Stan (not his real name) is 50 something and had lived his life close to a river on the outskirts of a small southern town of 554 people. As with most river towns in the south the main income was from agriculture. Stan worked for a chemical company as a truck driver. During the winter months he didn’t work at all since there was no need for his product. In the spring of 2010 Stan was diagnosed with cancer. It’s not unusual for a seasonal worker to not have health insurance, and Stan was no exception. What little he had was used to help pay his medical bills. After four months of treatments and rehab Stan was in remission.
Sadly, the river didn’t wait to see if he survived. His home, which was already six feet about ground, stood in 15 feet of water for more than 2 weeks. Glad to be alive, but sick, broke and unemployed, Stan came back to a complete loss and still had to get rid of the debris. Since he wasn’t the only one without a home he was provided a small FEMA trailer that he could stay in for two years. As his health would permit he returned to the seasonal job, working 12 hours a day. On Saturday he would buy what little he could afford and began repairing his home.

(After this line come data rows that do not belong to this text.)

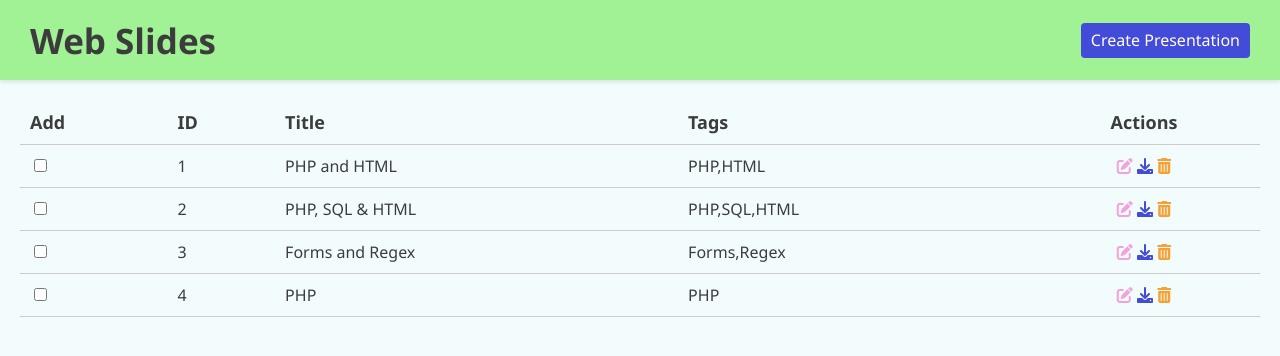
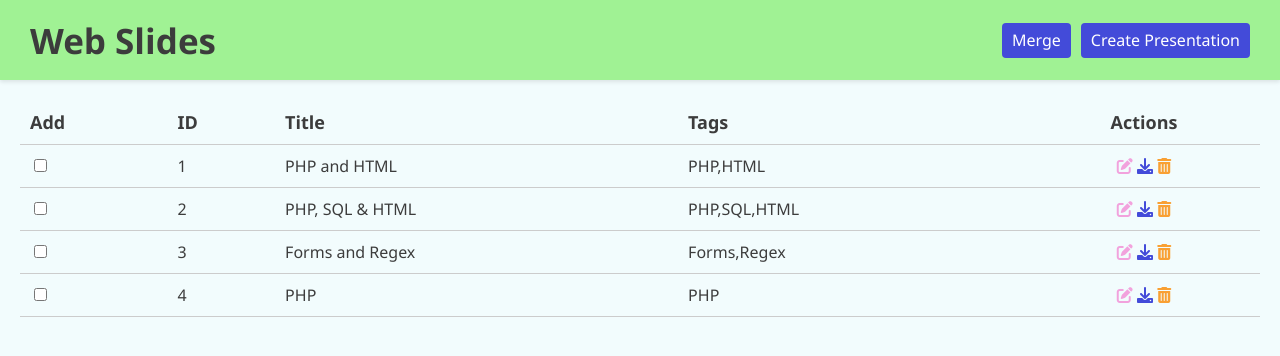
Before and after one commit to ssevdeva/web-project, a PHP site: page /index.php in a window 1280 px wide. Shown: the top 356 px of the page. Run offline with PHP 8.4, Linux system fonts and the light colour scheme; data comes from the database, SQL or seed files in the repository.

Commit message:
Created 'Merge' button

```diff
--- a/css/index.css
+++ b/css/index.css
@@ -55,6 +55,10 @@ h1 {
 .navButton:hover {
   box-shadow: 0 0 20px rgba(84, 92, 248, 0.4);
   text-shadow: 0 0 10px rgba(255, 255, 255, 0.4);
+}
+
+#merge-button {
+  margin-right: 10px;
 }
 
 .table {
--- a/php/index.php
+++ b/php/index.php
@@ -8,7 +8,10 @@
 <body>
     <header class="navbar">
         <h1>Web Slides</h1>
-        <a class="navButton" href="create-presentation.php">Create Presentation</a>
+        <div id="buttons-container">
+            <a class="navButton" href="create-presentation.php">Create Presentation</a>
+            <a class="navButton" id="merge-button" href="merge-presentations.php">Merge</a>
+        </div>
     </header>
 
     <div class="container">
```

I heard about Stan in 2012. While in a meeting of major disaster response groups I heard some discussion concerning a couple of families that were about to lose their FEMA trailers. For various reasons they were not on track to complete renovations in time to not face homelessness for the second time in two years. I agreed to contact Stan.

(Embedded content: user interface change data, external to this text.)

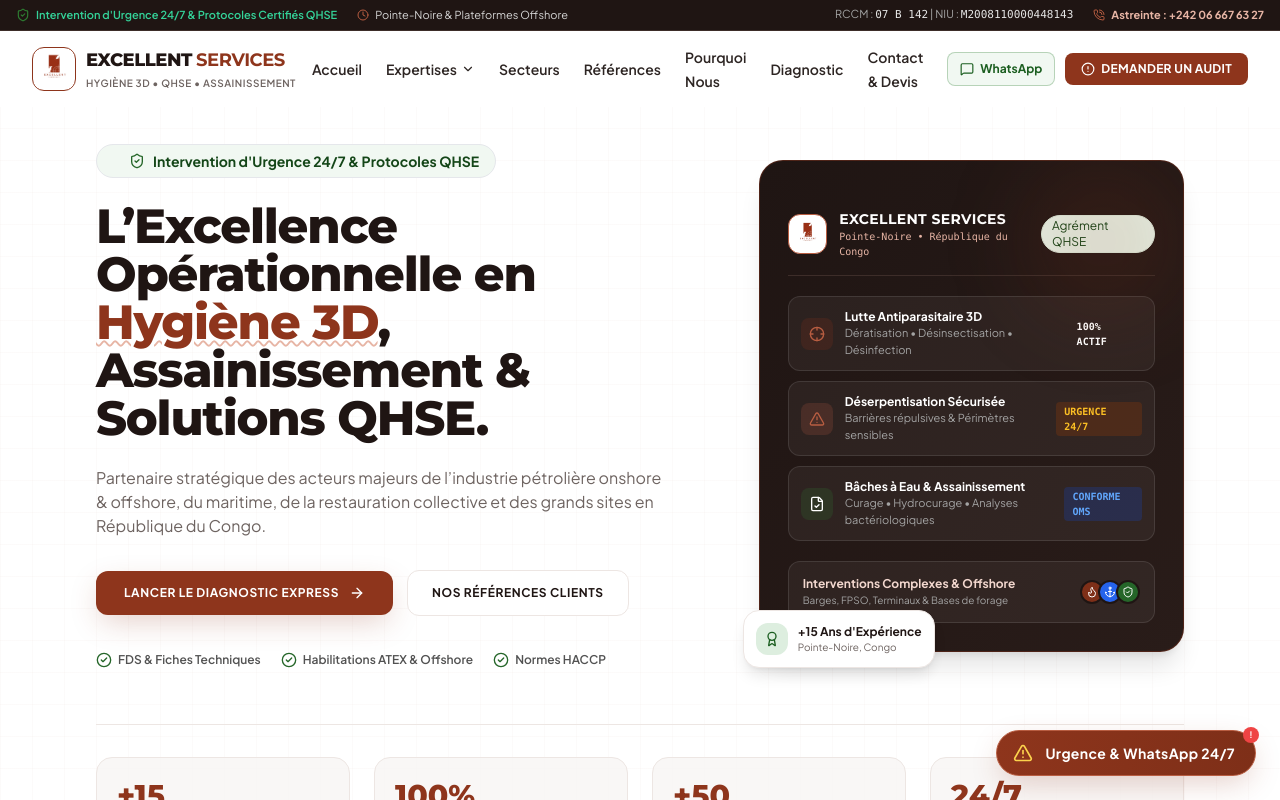
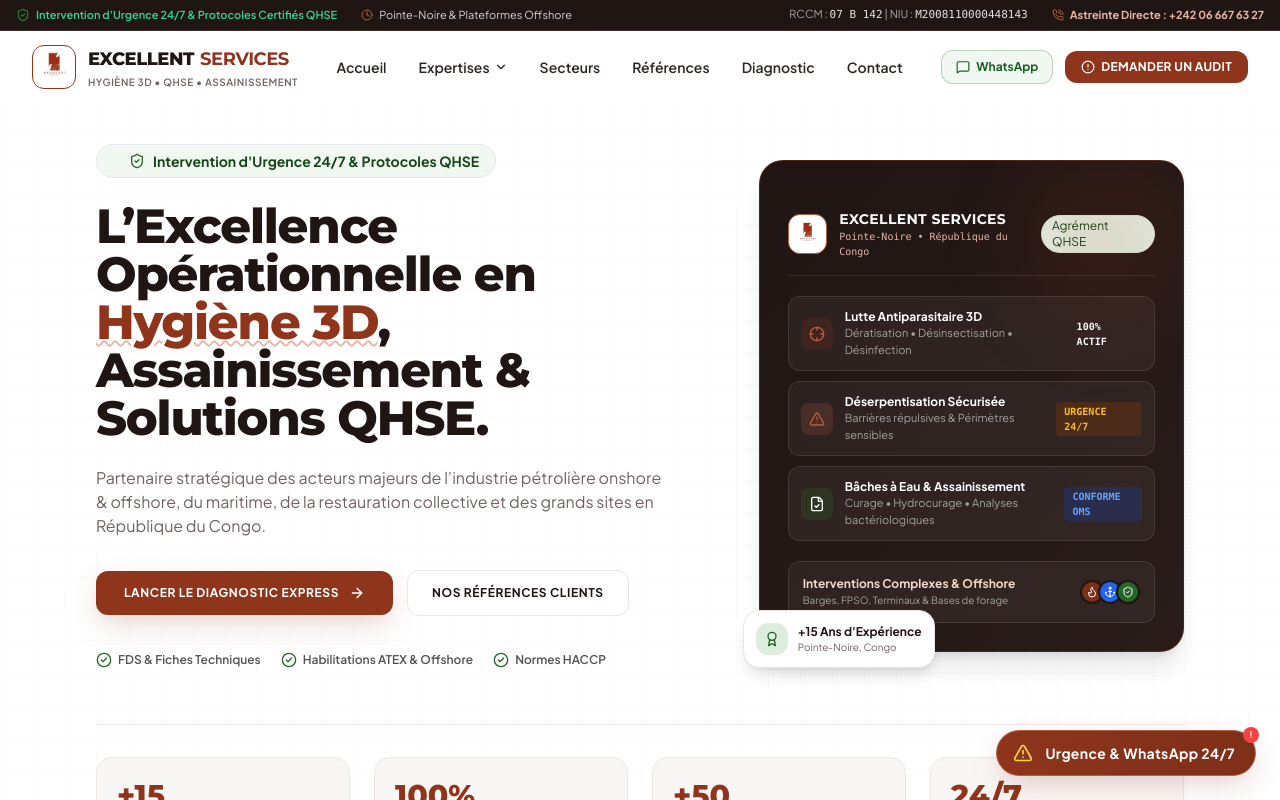
Before and after one commit to Steven23-Ngouala/excellent-services-web, a React (Vite) app: page / in a window 1280 px wide. Shown: the top 800 px of the page. Built offline with nearby package versions, Linux system fonts and the light colour scheme.

Commit message:
fix: streamline navbar with whitespace-nowrap and spacious margins to avoid text wrapping and cramped links

```diff
--- a/src/components/layout/Navbar.tsx
+++ b/src/components/layout/Navbar.tsx
@@ -40,9 +40,8 @@ export const Navbar: React.FC<NavbarProps> = ({ onSelectExpertise }) => {
     { name: 'Expertises', href: '#expertises', hasDropdown: true },
     { name: 'Secteurs', href: '#secteurs' },
     { name: 'Références', href: '#references' },
-    { name: 'Pourquoi Nous', href: '#valeurs' },
     { name: 'Diagnostic', href: '#diagnostic' },
-    { name: 'Contact & Devis', href: '#contact' },
+    { name: 'Contact', href: '#contact' },
   ];
 
   const handleNavClick = (href: string) => {
@@ -69,7 +68,7 @@ export const Navbar: React.FC<NavbarProps> = ({ onSelectExpertise }) => {
       {/* Top Banner - QHSE Emergency & Direct Line */}
       <div className="bg-dark text-white text-[11px] py-1.5 px-4 border-b border-dark-border hidden md:block">
         <div className="max-w-7xl mx-auto flex justify-between items-center">
-          <div className="flex items-center gap-5">
+          <div className="flex items-center gap-6">
             <div className="flex items-center gap-1.5 text-qhse-light">
               <ShieldCheck className="w-3.5 h-3.5 text-qhse-500" />
               <span className="font-semibold text-emerald-400">Intervention d'Urgence 24/7 & Protocoles Certifiés QHSE</span>
@@ -79,7 +78,7 @@ export const Navbar: React.FC<NavbarProps> = ({ onSelectExpertise }) => {
               <span>Pointe-Noire & Plateformes Offshore</span>
             </div>
           </div>
-          <div className="flex items-center gap-5">
+          <div className="flex items-center gap-6">
             <div className="text-neutral-400 text-[11px]">
               RCCM : <span className="text-neutral-200 font-mono">{COMPANY_INFO.rccm}</span> | NIU : <span className="text-neutral-200 font-mono">{COMPANY_INFO.niu}</span>
             </div>
@@ -88,7 +87,7 @@ export const Navbar: React.FC<NavbarProps> = ({ onSelectExpertise }) => {
               className="flex items-center gap-1.5 font-bold text-primary-300 hover:text-white transition-colors"
             >
               <PhoneCall className="w-3 h-3 text-primary-400 animate-pulse" />
-              <span>Astreinte : {COMPANY_INFO.phones[0].number}</span>
+              <span>Astreinte Directe : {COMPANY_INFO.phones[0].number}</span>
             </a>
           </div>
         </div>
@@ -100,13 +99,13 @@ export const Navbar: React.FC<NavbarProps> = ({ onSelectExpertise }) => {
           ? 'bg-white/95 backdrop-blur-md shadow-sm py-2.5 border-b border-neutral-border'
           : 'bg-white py-3.5 shadow-2xs'
       }`}>
-        <div className="max-w-7xl mx-auto px-4 sm:px-6 lg:px-8 flex items-center justify-between gap-4">
+        <div className="max-w-7xl mx-auto px-4 sm:px-6 lg:px-8 flex items-center justify-between">
 
           {/* Logo & Brand Identity */}
           <a
             href="#accueil"
             onClick={(e) => { e.preventDefault(); handleNavClick('#accueil'); }}
-            className="flex items-center gap-2.5 group flex-shrink-0"
+            className="flex items-center gap-3 group flex-shrink-0 mr-4"
           >
             <div className="relative w-10 h-10 sm:w-11 sm:h-11 rounded-xl overflow-hidden shadow-xs border border-primary-500 bg-white p-0.5 flex-shrink-0 group-hover:scale-105 transition-transform">
               <img
@@ -119,7 +118,7 @@ export const Navbar: React.FC<NavbarProps> = ({ onSelectExpertise }) => {
               />
             </div>
             <div>
-              <div className="flex items-center gap-1">
+              <div className="flex items-center gap-1.5">
                 <span className="font-heading font-extrabold text-base sm:text-lg text-dark tracking-tight leading-none group-hover:text-primary-600 transition-colors">
                   EXCELLENT
                 </span>
@@ -127,28 +126,28 @@ export const Navbar: React.FC<NavbarProps> = ({ onSelectExpertise }) => {
                   SERVICES
                 </span>
               </div>
-              <span className="text-[9px] sm:text-[10px] font-semibold uppercase tracking-wider text-neutral-muted block mt-0.5">
+              <span className="text-[9px] sm:text-[10px] font-semibold uppercase tracking-wider text-neutral-muted block mt-0.5 whitespace-nowrap">
                 Hygiène 3D • QHSE • Assainissement
               </span>
             </div>
           </a>
 
-          {/* Desktop Navigation Links */}
-          <div className="hidden xl:flex items-center gap-5 lg:gap-6">
+          {/* Desktop Navigation Links with generous spacing & nowrap */}
+          <div className="hidden lg:flex items-center gap-6 xl:gap-8 flex-shrink-0">
             {navLinks.map((link) => (
               <div key={link.name} className="relative group">
                 {link.hasDropdown ? (
                   <div
-                    className="flex items-center gap-1 py-2 text-xs lg:text-sm font-semibold text-neutral-text hover:text-primary-500 transition-colors cursor-pointer"
+                    className="flex items-center gap-1 py-2 text-sm font-semibold text-neutral-text hover:text-primary-500 transition-colors cursor-pointer whitespace-nowrap"
                     onMouseEnter={() => setIsExpertiseDropdownOpen(true)}
                     onMouseLeave={() => setIsExpertiseDropdownOpen(false)}
                   >
                     <span>{link.name}</span>
                     <ChevronDown className={`w-3.5 h-3.5 transition-transform duration-200 ${isExpertiseDropdownOpen ? 'rotate-180' : ''}`} />
 
-                    {/* Mega Dropdown for Expertises */}
+                    {/* Dropdown for Expertises */}
                     {isExpertiseDropdownOpen && (
-                      <div className="absolute top-full left-0 w-80 bg-white rounded-xl shadow-xl border border-neutral-border p-2.5 mt-1 animate-fadeIn">
+                      <div className="absolute top-full left-0 w-80 bg-white rounded-2xl shadow-xl border border-neutral-border p-3 mt-1 animate-fadeIn z-50">
                         <div className="text-[10px] font-bold text-neutral-muted uppercase tracking-wider px-3 py-1 border-b border-neutral-border/60 mb-1">
                           Nos 5 Pôles d'Intervention
                         </div>
@@ -161,9 +160,9 @@ export const Navbar: React.FC<NavbarProps> = ({ onSelectExpertise }) => {
                               if (onSelectExpertise) onSelectExpertise(exp.id);
                               handleNavClick('#expertises');
                             }}
-                            className="flex items-start gap-2.5 p-2 rounded-lg hover:bg-primary-50 transition-colors group/item text-left"
+                            className="flex items-start gap-2.5 p-2 rounded-xl hover:bg-primary-50 transition-colors group/item text-left"
                           >
-                            <div className="mt-0.5 p-1 rounded-md bg-neutral-soft group-hover/item:bg-white transition-colors">
+                            <div className="mt-0.5 p-1.5 rounded-lg bg-neutral-soft group-hover/item:bg-white transition-colors">
                               {getExpertiseIcon(exp.id)}
                             </div>
                             <div>
@@ -186,7 +185,7 @@ export const Navbar: React.FC<NavbarProps> = ({ onSelectExpertise }) => {
                       e.preventDefault();
                       handleNavClick(link.href);
                     }}
-                    className="text-xs lg:text-sm font-semibold text-neutral-text hover:text-primary-500 transition-colors py-2"
+                    className="text-sm font-semibold text-neutral-text hover:text-primary-500 transition-colors py-2 whitespace-nowrap"
                   >
                     {link.name}
                   </a>
@@ -196,12 +195,12 @@ export const Navbar: React.FC<NavbarProps> = ({ onSelectExpertise }) => {
           </div>
 
           {/* Desktop Right CTAs */}
-          <div className="hidden lg:flex items-center gap-2.5 flex-shrink-0">
+          <div className="hidden lg:flex items-center gap-3 flex-shrink-0 ml-4">
             <a
               href={`https://wa.me/${COMPANY_INFO.whatsappNumber}?text=${encodeURIComponent(COMPANY_INFO.whatsappDefaultMsg)}`}
               target="_blank"
               rel="noopener noreferrer"
-              className="inline-flex items-center gap-1.5 px-3 py-2 rounded-lg border border-qhse-500/30 text-qhse-700 bg-qhse-50 hover:bg-qhse-500 hover:text-white text-xs font-bold transition-all shadow-2xs"
+              className="inline-flex items-center gap-1.5 px-3.5 py-2 rounded-xl border border-qhse-500/30 text-qhse-700 bg-qhse-50 hover:bg-qhse-500 hover:text-white text-xs font-bold transition-all shadow-2xs whitespace-nowrap"
             >
               <MessageSquare className="w-3.5 h-3.5" />
               <span>WhatsApp</span>
@@ -213,7 +212,7 @@ export const Navbar: React.FC<NavbarProps> = ({ onSelectExpertise }) => {
                 e.preventDefault();
                 handleNavClick('#contact');
               }}
-              className="inline-flex items-center gap-1.5 px-4 py-2 rounded-lg bg-primary-500 hover:bg-primary-600 text-white text-xs font-bold tracking-wide uppercase transition-all shadow-xs active:scale-95"
+              className="inline-flex items-center gap-1.5 px-4 py-2 rounded-xl bg-primary-500 hover:bg-primary-600 text-white text-xs font-bold tracking-wide uppercase transition-all shadow-xs active:scale-95 whitespace-nowrap"
             >
               <AlertCircle className="w-3.5 h-3.5" />
               <span>Demander un Audit</span>
@@ -221,7 +220,7 @@ export const Navbar: React.FC<NavbarProps> = ({ onSelectExpertise }) => {
           </div>
 
           {/* Mobile Menu Toggle Button */}
-          <div className="flex items-center gap-1.5 xl:hidden">
+          <div className="flex items-center gap-2 lg:hidden">
             <a
               href={`tel:${COMPANY_INFO.phones[0].raw}`}
               className="p-2 rounded-lg bg-primary-50 text-primary-600 hover:bg-primary-100 transition-colors"
@@ -232,7 +231,7 @@ export const Navbar: React.FC<NavbarProps> = ({ onSelectExpertise }) => {
 
             <button
               onClick={() => setIsMobileMenuOpen(!isMobileMenuOpen)}
-              className="p-2 rounded-lg text-neutral-text hover:text-primary-500 hover:bg-neutral-soft focus:outline-none transition-colors"
+              className="p-2.5 rounded-lg text-neutral-text hover:text-primary-500 hover:bg-neutral-soft focus:outline-none transition-colors"
               aria-label="Menu principal"
             >
               {isMobileMenuOpen ? <X className="w-5 h-5" /> : <Menu className="w-5 h-5" />}
@@ -243,7 +242,7 @@ export const Navbar: React.FC<NavbarProps> = ({ onSelectExpertise }) => {
 
         {/* Mobile Navigation Drawer */}
         {isMobileMenuOpen && (
-          <div className="xl:hidden bg-white border-b border-neutral-border px-4 pt-3 pb-5 space-y-2.5 animate-fadeIn shadow-lg">
+          <div className="lg:hidden bg-white border-b border-neutral-border px-4 pt-3 pb-5 space-y-2.5 animate-fadeIn shadow-lg">
             <div className="space-y-1">
               {navLinks.map((link) => (
                 <a
@@ -253,7 +252,7 @@ export const Navbar: React.FC<NavbarProps> = ({ onSelectExpertise }) => {
                     e.preventDefault();
                     handleNavClick(link.href);
                   }}
-                  className="block px-3 py-2 rounded-lg text-xs sm:text-sm font-bold text-neutral-text hover:bg-primary-50 hover:text-primary-600 transition-colors"
+                  className="block px-3 py-2.5 rounded-lg text-sm font-bold text-neutral-text hover:bg-primary-50 hover:text-primary-600 transition-colors"
                 >
                   {link.name}
                 </a>
```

The following Saturday I found him working alone on building a closet in what was once his “castle”. Two years, little money, questionable health and time running out. A lot had been done, but more was needed. He wasn’t going to make it. After seeing his need I explained that “we” would help him. “Whose is we?” he asked. I told him CBF was made up of people who cared about others and we would do what we could. He then said something to me that I will never forget, “I don’t need anyone offering me a loan that I can’t pay back, I simply need help”.
(I now realize the times I’ve simply need help. Thank God someone has always been there.)
I asked Stan to make me a list of everything needed to finish his home enough to get out of the FEMA trailer. I took the list to a local home supply, shared the need and received a healthy discount and offer of a store employee to spend as much time as needed with Stan and me to select the needed items.
Six Saturdays from meeting him just off that gravel road in that little southern town, we loaded the ceiling tile, floor coverings, doors, shower, sinks, kitchen cabinets, refrigerator, stove and dishwasher into the truck his employer loaned him. He had asked his son to join us at the store so he could thank me as well. The son brought his wife and Stan’s 7 year old grandson. I felt a little embarrassed since this wasn’t my money, but yours.
Now you know what we do with some of your money when you donate to CBF. We don’t let it sit in a bank waiting for something bad to happen. We put it to work in the Kingdom.